Last week, Taoiseach Leo Varadkar has said he is hopeful that the EU and UK Government will come to an agreement on the Northern Ireland Protocol which is broadly acceptable to people in the region.
The EU appears to have undergone a shift in approach when it comes to the protocol, with Mr Varadkar last week acknowledging that the Northern Ireland Protocol had “perhaps” been “too strict”, admitting that “mistakes” were made on both sides in the handling of Brexit.
The Irish Taoiseach, who was part of the negotiation process to agree on the Northern Ireland Protocol, said he would be “flexible and reasonable” when attempting to solve issues.
DUP Leader Sir Jeffrey Donaldson told Express.co.uk Mr Varadkar’s comments show he “recognises the political reality” of the situation.
The Northern Ireland Protocol allows Northern Ireland to remain within the EU’s single market for goods but it has faced criticism because a border was effectively created between Great Britain and Northern Ireland down the Irish Sea.

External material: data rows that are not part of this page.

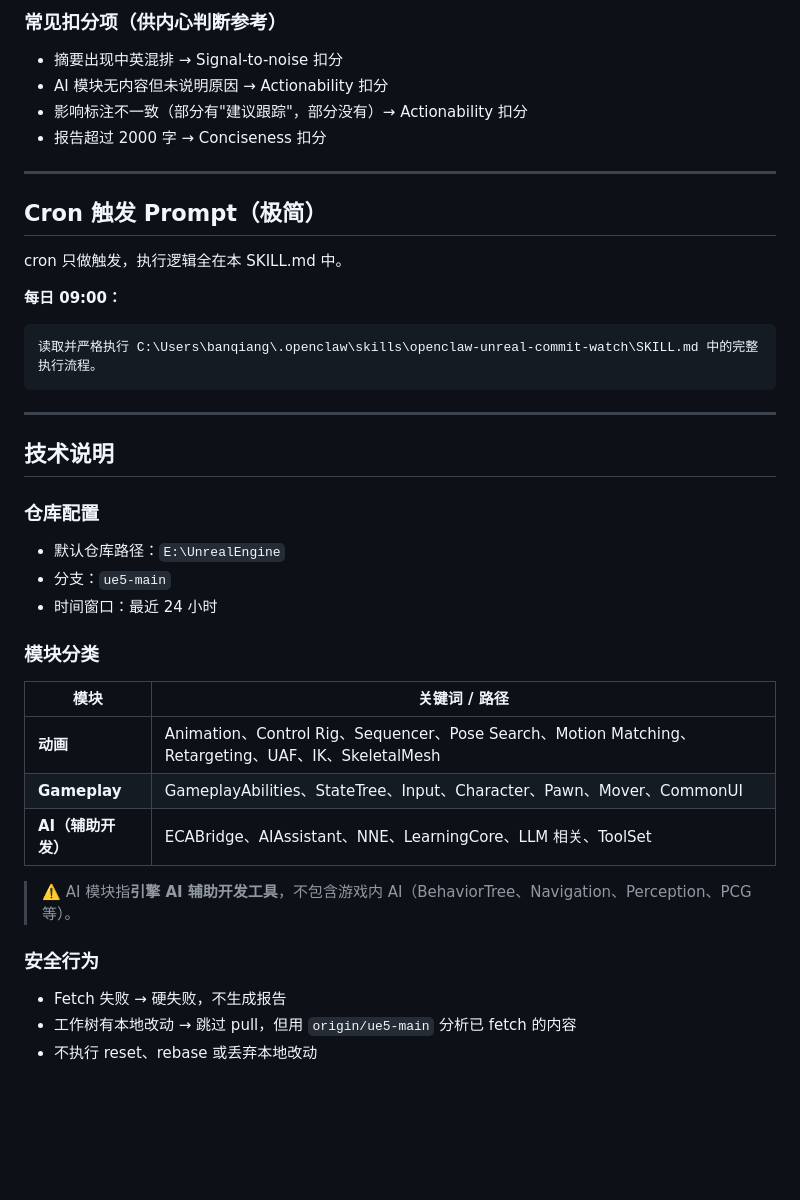
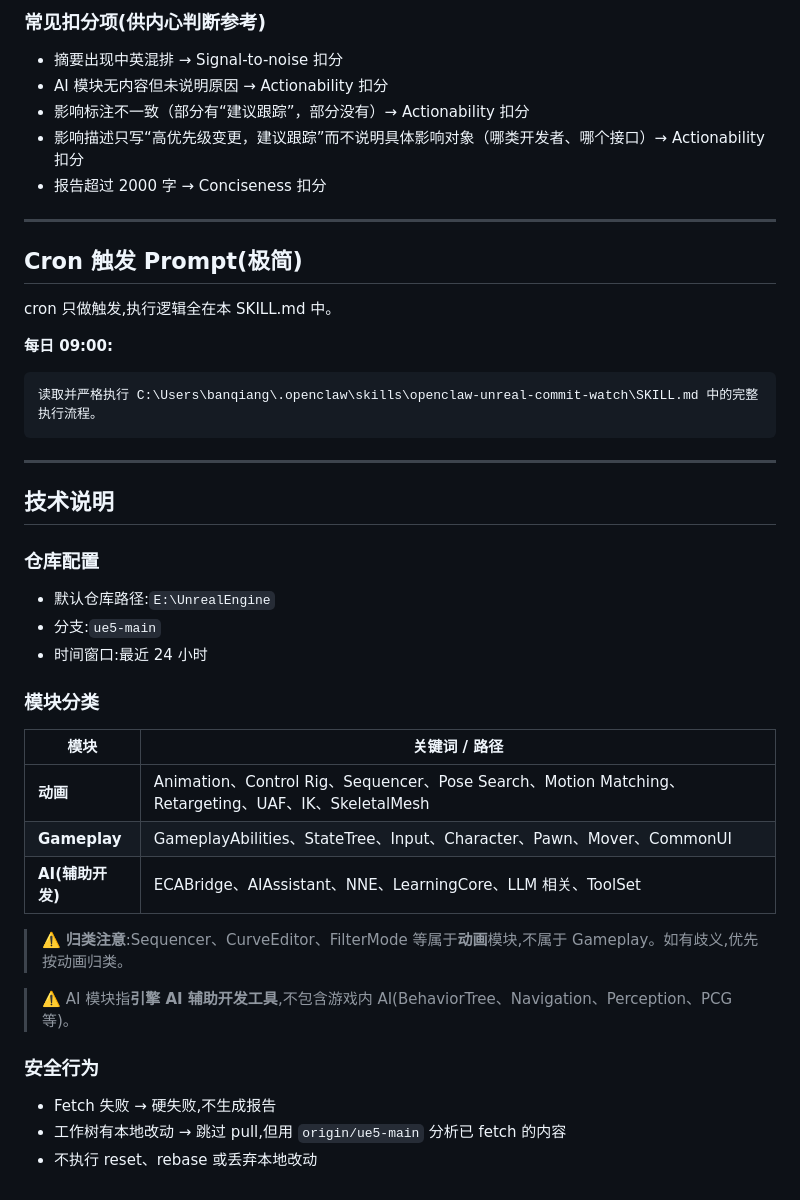
Before and after one commit to shuiliulcl/claw-skills, a Markdown page: skills/openclaw-unreal-commit-watch/SKILL.md, the part around one of its changes. Drawn GitHub-style; blank space fills up the shorter version.

````diff
--- a/skills/openclaw-unreal-commit-watch/SKILL.md
+++ b/skills/openclaw-unreal-commit-watch/SKILL.md
@@ -87,18 +88,19 @@ powershell -ExecutionPolicy Bypass -File 'C:\Users\banqiang\.openclaw\skills\ope
 
-### 常见扣分项（供内心判断参考）
+### 常见扣分项(供内心判断参考)
 
 - 摘要出现中英混排 → Signal-to-noise 扣分
 - AI 模块无内容但未说明原因 → Actionability 扣分
-- 影响标注不一致（部分有"建议跟踪"，部分没有）→ Actionability 扣分
+- 影响标注不一致（部分有“建议跟踪”，部分没有）→ Actionability 扣分
+- 影响描述只写“高优先级变更，建议跟踪”而不说明具体影响对象（哪类开发者、哪个接口）→ Actionability 扣分
 - 报告超过 2000 字 → Conciseness 扣分
 
 ---
 
-## Cron 触发 Prompt（极简）
+## Cron 触发 Prompt(极简)
 
-cron 只做触发，执行逻辑全在本 SKILL.md 中。
+cron 只做触发,执行逻辑全在本 SKILL.md 中。
 
-**每日 09:00：**
+**每日 09:00:**
 ```
 读取并严格执行 C:\Users\banqiang\.openclaw\skills\openclaw-unreal-commit-watch\SKILL.md 中的完整执行流程。
 ```
@@ -109,9 +111,9 @@ cron 只做触发，执行逻辑全在本 SKILL.md 中。
 
 ### 仓库配置
 
-- 默认仓库路径：`E:\UnrealEngine`
-- 分支：`ue5-main`
-- 时间窗口：最近 24 小时
+- 默认仓库路径:`E:\UnrealEngine`
+- 分支:`ue5-main`
+- 时间窗口:最近 24 小时
 
 ### 模块分类
 
@@ -119,12 +121,14 @@ cron 只做触发，执行逻辑全在本 SKILL.md 中。
 |------|--------------|
 | **动画** | Animation、Control Rig、Sequencer、Pose Search、Motion Matching、Retargeting、UAF、IK、SkeletalMesh |
 | **Gameplay** | GameplayAbilities、StateTree、Input、Character、Pawn、Mover、CommonUI |
-| **AI（辅助开发）** | ECABridge、AIAssistant、NNE、LearningCore、LLM 相关、ToolSet |
+| **AI(辅助开发)** | ECABridge、AIAssistant、NNE、LearningCore、LLM 相关、ToolSet |
 
-> ⚠️ AI 模块指**引擎 AI 辅助开发工具**，不包含游戏内 AI（BehaviorTree、Navigation、Perception、PCG 等）。
+> ⚠️ **归类注意**:Sequencer、CurveEditor、FilterMode 等属于**动画**模块,不属于 Gameplay。如有歧义,优先按动画归类。
+
+> ⚠️ AI 模块指**引擎 AI 辅助开发工具**,不包含游戏内 AI(BehaviorTree、Navigation、Perception、PCG 等)。
 
 ### 安全行为
 
-- Fetch 失败 → 硬失败，不生成报告
-- 工作树有本地改动 → 跳过 pull，但用 `origin/ue5-main` 分析已 fetch 的内容
+- Fetch 失败 → 硬失败,不生成报告
+- 工作树有本地改动 → 跳过 pull,但用 `origin/ue5-main` 分析已 fetch 的内容
 - 不执行 reset、rebase 或丢弃本地改动
````
Also changed, not shown: other parts of skills/openclaw-unreal-commit-watch/SKILL.md (+32 -31 lines).
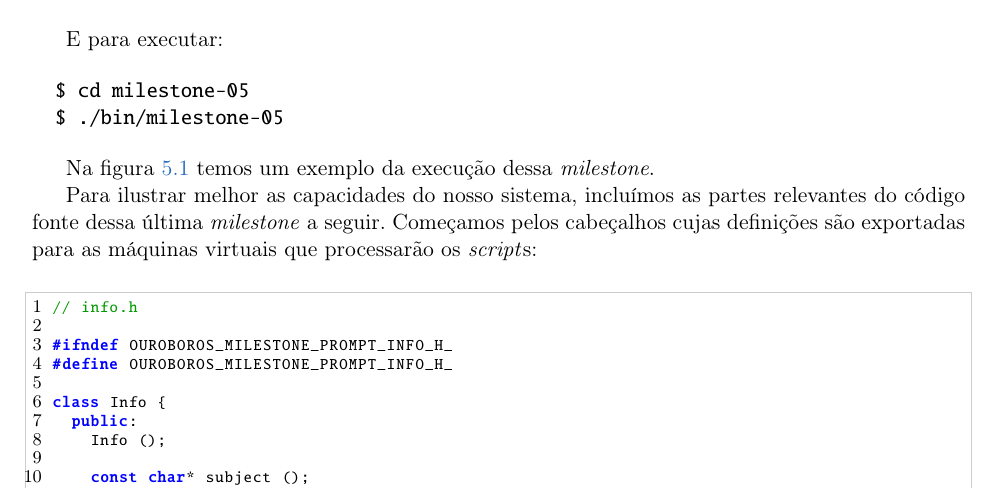
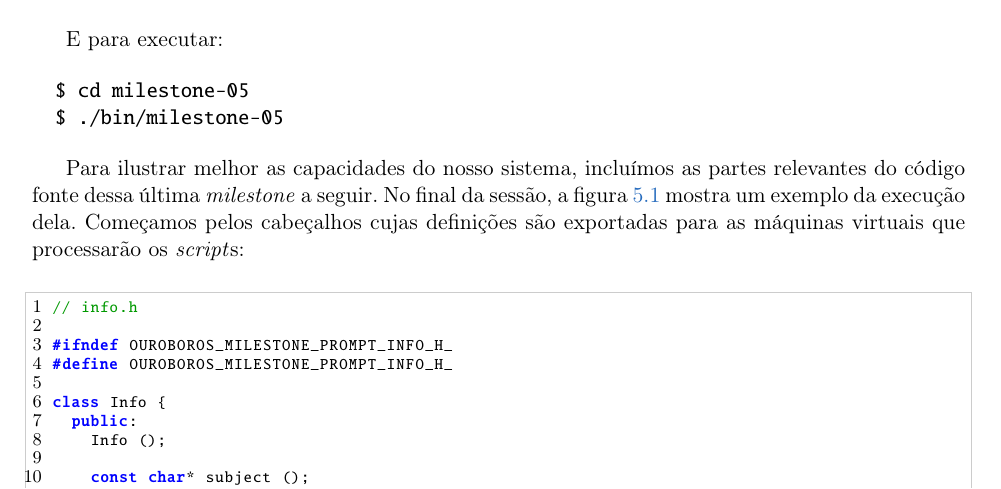
Before and after one commit to Kazuo256/ouroboros-monograph, a LaTeX book (monografia.tex, which reads cap-resultados.tex): part of page 52 of 67, cut so that both start at the same text. Compiled offline with pdfLaTeX.

Commit message:
Reposicionei a imagem da milestone rodando

```diff
--- a/cap-resultados.tex
+++ b/cap-resultados.tex
@@ -527,4 +527,3 @@ E para executar:
   $ ./bin/milestone-05
 \end{verbatim}
 
-Na figura \ref{fig:milestone} temos um exemplo da execução dessa \textit{milestone}.
@@ -547,8 +530,9 @@ Na figura \ref{fig:milestone} temos um exemplo da execução dessa \textit{miles
 
 Para ilustrar melhor as capacidades do nosso sistema, incluímos as
 partes relevantes do código fonte dessa última \textit{milestone}
-a seguir. Começamos pelos cabeçalhos cujas definições são exportadas
-para as máquinas virtuais que processarão os \script{s}:
+a seguir. No final da sessão, a figura \ref{fig:milestone} mostra
+um exemplo da execução dela. Começamos pelos cabeçalhos cujas
+definições são exportadas para as máquinas virtuais que processarão os \script{s}:
 
 \vspace{1em}
 \begin{lstlisting}
```
Also changed, not shown: cap-resultados.tex (34 more changed lines).
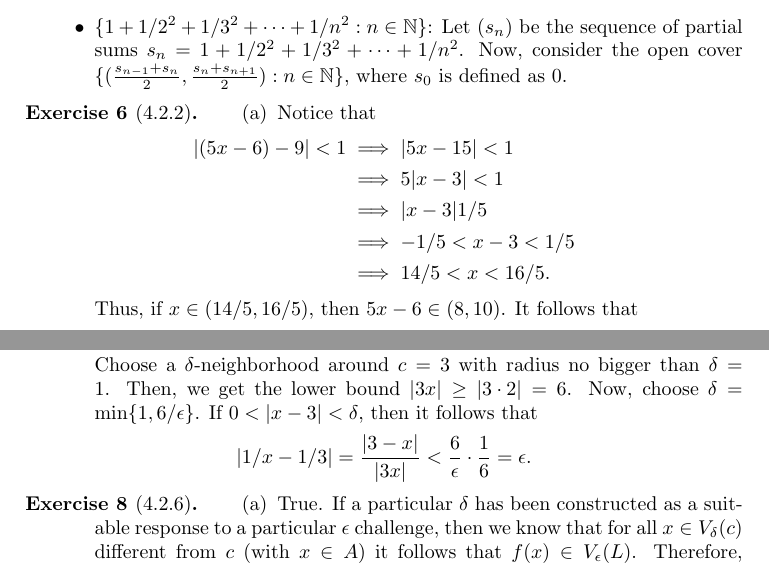
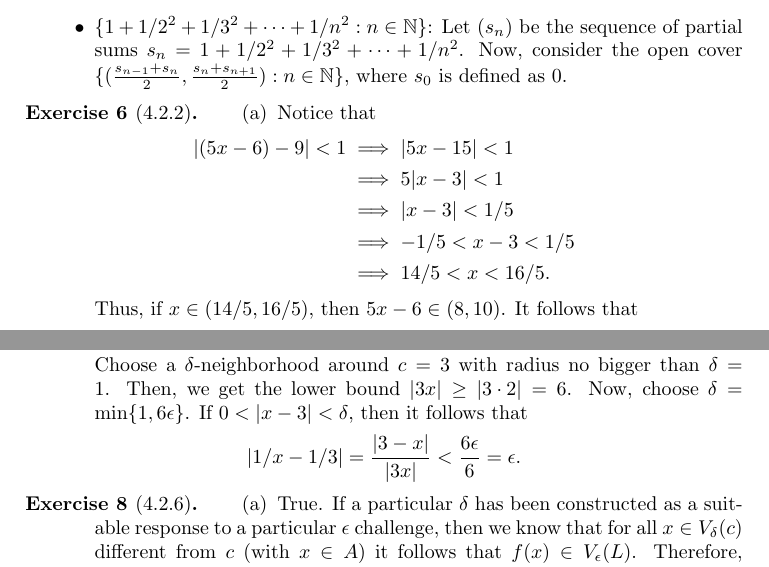
Before and after one commit to alexanderwlee/math-355-hw, a LaTeX problem sheet (hw7/hw7.tex): two parts of pages 2 and 3 of 3, joined at a grey line, cut so that both start at the same text. Compiled offline with pdfLaTeX.

Commit message:
Make corrections.

```diff
--- a/hw7/hw7.tex
+++ b/hw7/hw7.tex
@@ -103,7 +103,7 @@
       \begin{align*}
         \abs{(5x - 6) - 9} < 1 &\implies \abs{5x - 15} < 1 \\
         &\implies 5 \abs{x - 3} < 1 \\
-        &\implies \abs{x - 3} 1/5 \\
+        &\implies \abs{x - 3} < 1/5 \\
         &\implies -1/5 < x - 3 < 1/5 \\
         &\implies 14/5 < x < 16/5.
       \end{align*}
@@ -187,11 +187,11 @@
       \]
       Choose a $\delta$-neighborhood around $c = 3$ with radius no bigger than
       $\delta = 1$. Then, we get the lower bound $\abs{3x} \ge \abs{3 \cdot 2} =
-      6$. Now, choose $\delta = \min\{1, 6 / \epsilon\}$. If $0 < \abs{x - 3} <
+      6$. Now, choose $\delta = \min\{1, 6 \epsilon\}$. If $0 < \abs{x - 3} <
       \delta$, then it follows that
       \[
-        \abs{1/x - 1/3} = \frac{\abs{3 - x}}{\abs{3x}} < \frac{6}{\epsilon}
-        \cdot \frac{1}{6} = \epsilon.
+        \abs{1/x - 1/3} = \frac{\abs{3 - x}}{\abs{3x}} < \frac{6 \epsilon}{6}
+        = \epsilon.
       \]
   \end{enumerate}
 \end{exercise}
```
Also changed, not shown: hw7/hw7.pdf.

The border has led to delays, supermarket shortages and increased costs for businesses in Northern Ireland.